> _Exercise description_:
All of the entries below should be printed exactly; the pictures are to be left out.

** Data records follows **

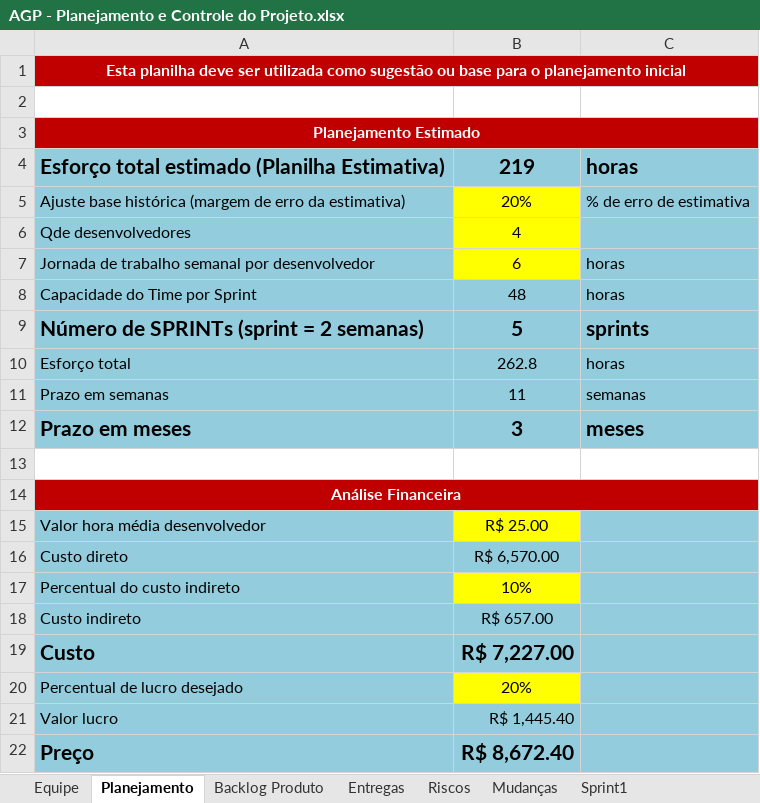
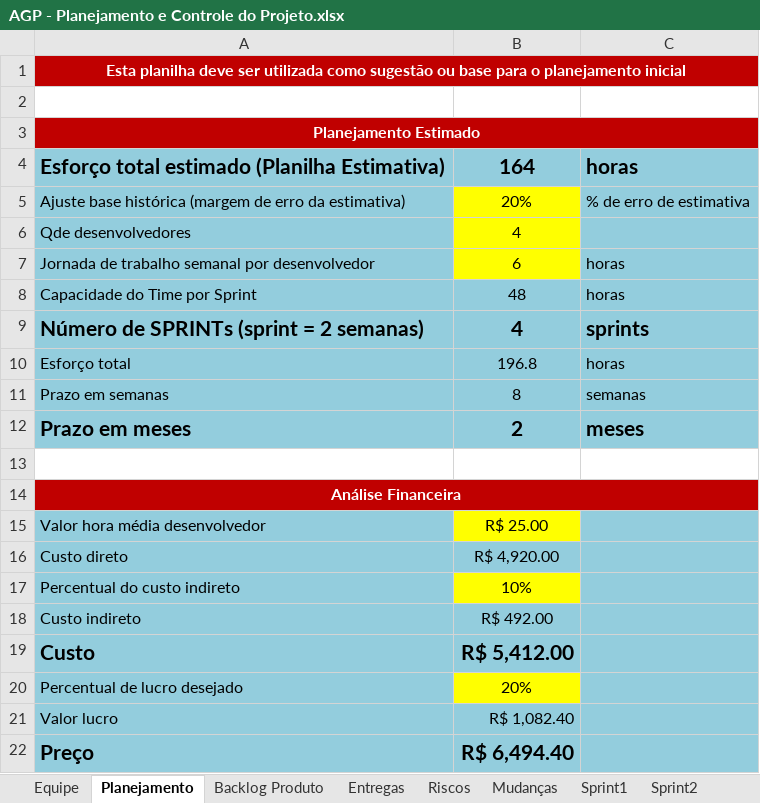
Before and after one commit to Precoma/AGP, an Excel workbook: Gerenciamento de Projeto/AGP - Planejamento e Controle do Projeto.xlsx, sheet Planejamento, drawn as a sheet; values as stored, in another font and other column widths than the file's, no borders; the diff names each change by its address in the sheet, - before the commit and + after, or states it on an @@ line.

```diff
--- a/Gerenciamento de Projeto/AGP - Planejamento e Controle do Projeto.xlsx (sheet Planejamento)
+++ b/Gerenciamento de Projeto/AGP - Planejamento e Controle do Projeto.xlsx (sheet Planejamento)
+sheet tab: Sprint2
-B4: 219
+B4: 164
-B9: 5
+B9: 4
-B10: 262.8
+B10: 196.8
-B11: 11
+B11: 8
-B12: 3
+B12: 2
-B16: R$ 6,570.00
+B16: R$ 4,920.00
-B18: R$ 657.00
+B18: R$ 492.00
-B19: R$ 7,227.00
+B19: R$ 5,412.00
-B21: R$ 1,445.40
+B21: R$ 1,082.40
-B22: R$ 8,672.40
+B22: R$ 6,494.40
```
Also changed, not shown: sheet Backlog Produto, sheet Entregas, sheet Riscos, other sheet tabs, charts or pictures, Gerenciamento de Projeto/AGP - Checklist Verificacao de Projeto.xlsx, 8 other files.
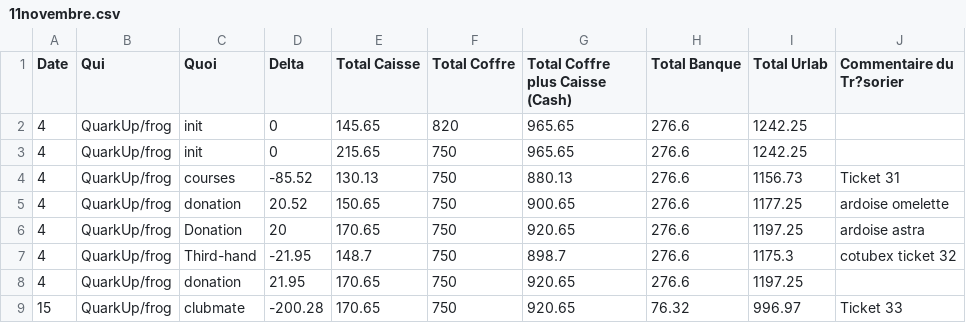
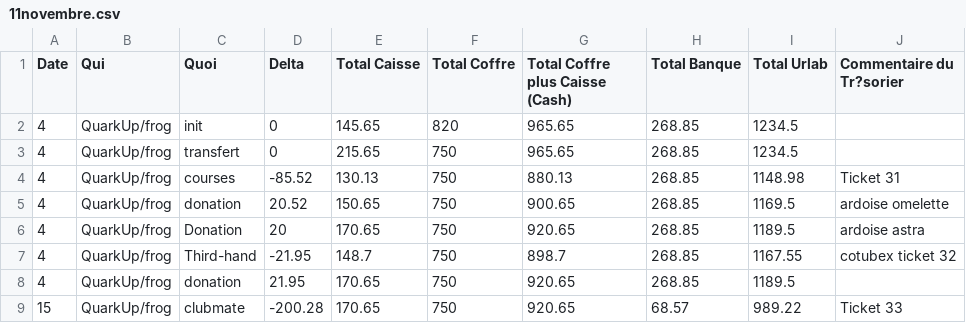
Before and after one commit to UrLab/compta, a CSV file: 2024/11novembre.csv, drawn as a sheet.

```diff
--- a/2024/11novembre.csv
+++ b/2024/11novembre.csv
@@ -1,9 +1,9 @@
 Date, Qui, Quoi, Delta, Total Caisse, Total Coffre, Total Coffre plus Caisse (Cash), Total Banque, Total Urlab, Commentaire du Tr?sorier
-4,QuarkUp/frog,init,0,145.65,820,965.65,276.6,1242.25,
-4,QuarkUp/frog,init,0,215.65,750,965.65,276.6,1242.25,
-4,QuarkUp/frog,courses,-85.52,130.13,750,880.13,276.6,1156.73,Ticket 31
-4,QuarkUp/frog,donation,20.52,150.65,750,900.65,276.6,1177.25,ardoise omelette
-4,QuarkUp/frog,Donation,20,170.65,750,920.65,276.6,1197.25,ardoise astra
-4,QuarkUp/frog,Third-hand,-21.95,148.7,750,898.7,276.6,1175.3,cotubex ticket 32
-4,QuarkUp/frog,donation,21.95,170.65,750,920.65,276.6,1197.25,
-15,QuarkUp/frog,clubmate,-200.28,170.65,750,920.65,76.32,996.97,Ticket 33
+4,QuarkUp/frog,init,0,145.65,820,965.65,268.85,1234.5,
+4,QuarkUp/frog,transfert,0,215.65,750,965.65,268.85,1234.5,
+4,QuarkUp/frog,courses,-85.52,130.13,750,880.13,268.85,1148.98,Ticket 31
+4,QuarkUp/frog,donation,20.52,150.65,750,900.65,268.85,1169.5,ardoise omelette
+4,QuarkUp/frog,Donation,20,170.65,750,920.65,268.85,1189.5,ardoise astra
+4,QuarkUp/frog,Third-hand,-21.95,148.7,750,898.7,268.85,1167.55,cotubex ticket 32
+4,QuarkUp/frog,donation,21.95,170.65,750,920.65,268.85,1189.5,
+15,QuarkUp/frog,clubmate,-200.28,170.65,750,920.65,68.57,989.22,Ticket 33
```
Also changed, not shown: 2024/09septembre.csv, 2024/10octobre.csv.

** End of Data records **

> _Answer to this problem_:
Before and after one commit to Precoma/AGP, an Excel workbook: Gerenciamento de Projeto/AGP - Planejamento e Controle do Projeto.xlsx, sheet Planejamento, drawn as a sheet; values as stored, in another font and other column widths than the file's, no borders; the diff names each change by its address in the sheet, - before the commit and + after, or states it on an @@ line.

```diff
--- a/Gerenciamento de Projeto/AGP - Planejamento e Controle do Projeto.xlsx (sheet Planejamento)
+++ b/Gerenciamento de Projeto/AGP - Planejamento e Controle do Projeto.xlsx (sheet Planejamento)
+sheet tab: Sprint2
-B4: 219
+B4: 164
-B9: 5
+B9: 4
-B10: 262.8
+B10: 196.8
-B11: 11
+B11: 8
-B12: 3
+B12: 2
-B16: R$ 6,570.00
+B16: R$ 4,920.00
-B18: R$ 657.00
+B18: R$ 492.00
-B19: R$ 7,227.00
+B19: R$ 5,412.00
-B21: R$ 1,445.40
+B21: R$ 1,082.40
-B22: R$ 8,672.40
+B22: R$ 6,494.40
```
Also changed, not shown: sheet Backlog Produto, sheet Entregas, sheet Riscos, other sheet tabs, charts or pictures, Gerenciamento de Projeto/AGP - Checklist Verificacao de Projeto.xlsx, 8 other files.
Before and after one commit to UrLab/compta, a CSV file: 2024/11novembre.csv, drawn as a sheet.

```diff
--- a/2024/11novembre.csv
+++ b/2024/11novembre.csv
@@ -1,9 +1,9 @@
 Date, Qui, Quoi, Delta, Total Caisse, Total Coffre, Total Coffre plus Caisse (Cash), Total Banque, Total Urlab, Commentaire du Tr?sorier
-4,QuarkUp/frog,init,0,145.65,820,965.65,276.6,1242.25,
-4,QuarkUp/frog,init,0,215.65,750,965.65,276.6,1242.25,
-4,QuarkUp/frog,courses,-85.52,130.13,750,880.13,276.6,1156.73,Ticket 31
-4,QuarkUp/frog,donation,20.52,150.65,750,900.65,276.6,1177.25,ardoise omelette
-4,QuarkUp/frog,Donation,20,170.65,750,920.65,276.6,1197.25,ardoise astra
-4,QuarkUp/frog,Third-hand,-21.95,148.7,750,898.7,276.6,1175.3,cotubex ticket 32
-4,QuarkUp/frog,donation,21.95,170.65,750,920.65,276.6,1197.25,
-15,QuarkUp/frog,clubmate,-200.28,170.65,750,920.65,76.32,996.97,Ticket 33
+4,QuarkUp/frog,init,0,145.65,820,965.65,268.85,1234.5,
+4,QuarkUp/frog,transfert,0,215.65,750,965.65,268.85,1234.5,
+4,QuarkUp/frog,courses,-85.52,130.13,750,880.13,268.85,1148.98,Ticket 31
+4,QuarkUp/frog,donation,20.52,150.65,750,900.65,268.85,1169.5,ardoise omelette
+4,QuarkUp/frog,Donation,20,170.65,750,920.65,268.85,1189.5,ardoise astra
+4,QuarkUp/frog,Third-hand,-21.95,148.7,750,898.7,268.85,1167.55,cotubex ticket 32
+4,QuarkUp/frog,donation,21.95,170.65,750,920.65,268.85,1189.5,
+15,QuarkUp/frog,clubmate,-200.28,170.65,750,920.65,68.57,989.22,Ticket 33
```
Also changed, not shown: 2024/09septembre.csv, 2024/10octobre.csv.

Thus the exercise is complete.